Work required: From the listing below, copy each line that holds "import".

══ Data shown ══

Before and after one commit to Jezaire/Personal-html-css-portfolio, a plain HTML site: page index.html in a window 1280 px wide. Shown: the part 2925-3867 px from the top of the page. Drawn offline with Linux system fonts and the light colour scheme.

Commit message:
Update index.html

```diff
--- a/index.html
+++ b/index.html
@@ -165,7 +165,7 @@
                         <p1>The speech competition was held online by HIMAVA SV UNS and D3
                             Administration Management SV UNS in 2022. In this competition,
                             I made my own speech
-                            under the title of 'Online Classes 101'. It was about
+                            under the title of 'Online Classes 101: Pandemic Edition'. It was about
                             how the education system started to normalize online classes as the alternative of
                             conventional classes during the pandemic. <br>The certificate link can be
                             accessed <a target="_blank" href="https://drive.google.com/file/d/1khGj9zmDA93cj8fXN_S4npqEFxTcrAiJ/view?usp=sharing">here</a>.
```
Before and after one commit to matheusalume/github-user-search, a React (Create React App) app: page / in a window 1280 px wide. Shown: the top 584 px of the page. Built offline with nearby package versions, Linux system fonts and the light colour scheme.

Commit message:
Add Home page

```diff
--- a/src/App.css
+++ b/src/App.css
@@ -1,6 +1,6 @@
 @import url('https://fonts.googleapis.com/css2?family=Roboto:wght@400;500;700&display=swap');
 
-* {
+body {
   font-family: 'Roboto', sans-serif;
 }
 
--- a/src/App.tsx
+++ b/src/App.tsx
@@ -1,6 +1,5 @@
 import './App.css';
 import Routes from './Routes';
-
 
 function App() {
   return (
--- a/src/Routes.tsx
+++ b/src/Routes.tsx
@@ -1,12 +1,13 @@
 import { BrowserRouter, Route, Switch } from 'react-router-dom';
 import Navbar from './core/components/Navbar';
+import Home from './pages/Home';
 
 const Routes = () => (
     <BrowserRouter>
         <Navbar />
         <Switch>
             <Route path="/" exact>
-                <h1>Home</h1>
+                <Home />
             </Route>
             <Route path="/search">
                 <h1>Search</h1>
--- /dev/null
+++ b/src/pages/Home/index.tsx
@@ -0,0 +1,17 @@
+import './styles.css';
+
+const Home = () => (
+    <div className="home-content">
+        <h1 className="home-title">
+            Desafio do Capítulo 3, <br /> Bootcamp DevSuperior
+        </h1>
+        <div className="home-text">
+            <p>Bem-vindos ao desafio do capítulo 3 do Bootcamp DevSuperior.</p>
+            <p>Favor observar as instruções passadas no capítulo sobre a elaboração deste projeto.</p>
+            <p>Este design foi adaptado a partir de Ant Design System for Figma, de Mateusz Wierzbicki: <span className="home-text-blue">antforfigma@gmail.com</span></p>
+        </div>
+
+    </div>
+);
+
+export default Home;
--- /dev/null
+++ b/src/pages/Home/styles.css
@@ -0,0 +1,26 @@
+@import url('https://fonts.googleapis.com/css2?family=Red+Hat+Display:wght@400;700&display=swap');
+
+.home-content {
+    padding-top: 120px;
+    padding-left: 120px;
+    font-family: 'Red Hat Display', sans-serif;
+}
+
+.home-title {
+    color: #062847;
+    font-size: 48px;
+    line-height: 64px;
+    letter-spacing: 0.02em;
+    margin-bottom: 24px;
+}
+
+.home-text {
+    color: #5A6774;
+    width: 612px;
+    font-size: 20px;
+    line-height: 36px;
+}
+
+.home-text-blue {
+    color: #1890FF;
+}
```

═══

Answer space:
 @import url('https://fonts.googleapis.com/css2?family=Roboto:wght@400;500;700&display=swap');
 import './App.css';
 import Routes from './Routes';
 import { BrowserRouter, Route, Switch } from 'react-router-dom';
 import Navbar from './core/components/Navbar';
+import Home from './pages/Home';
+import './styles.css';
+@import url('https://fonts.googleapis.com/css2?family=Red+Hat+Display:wght@400;700&display=swap');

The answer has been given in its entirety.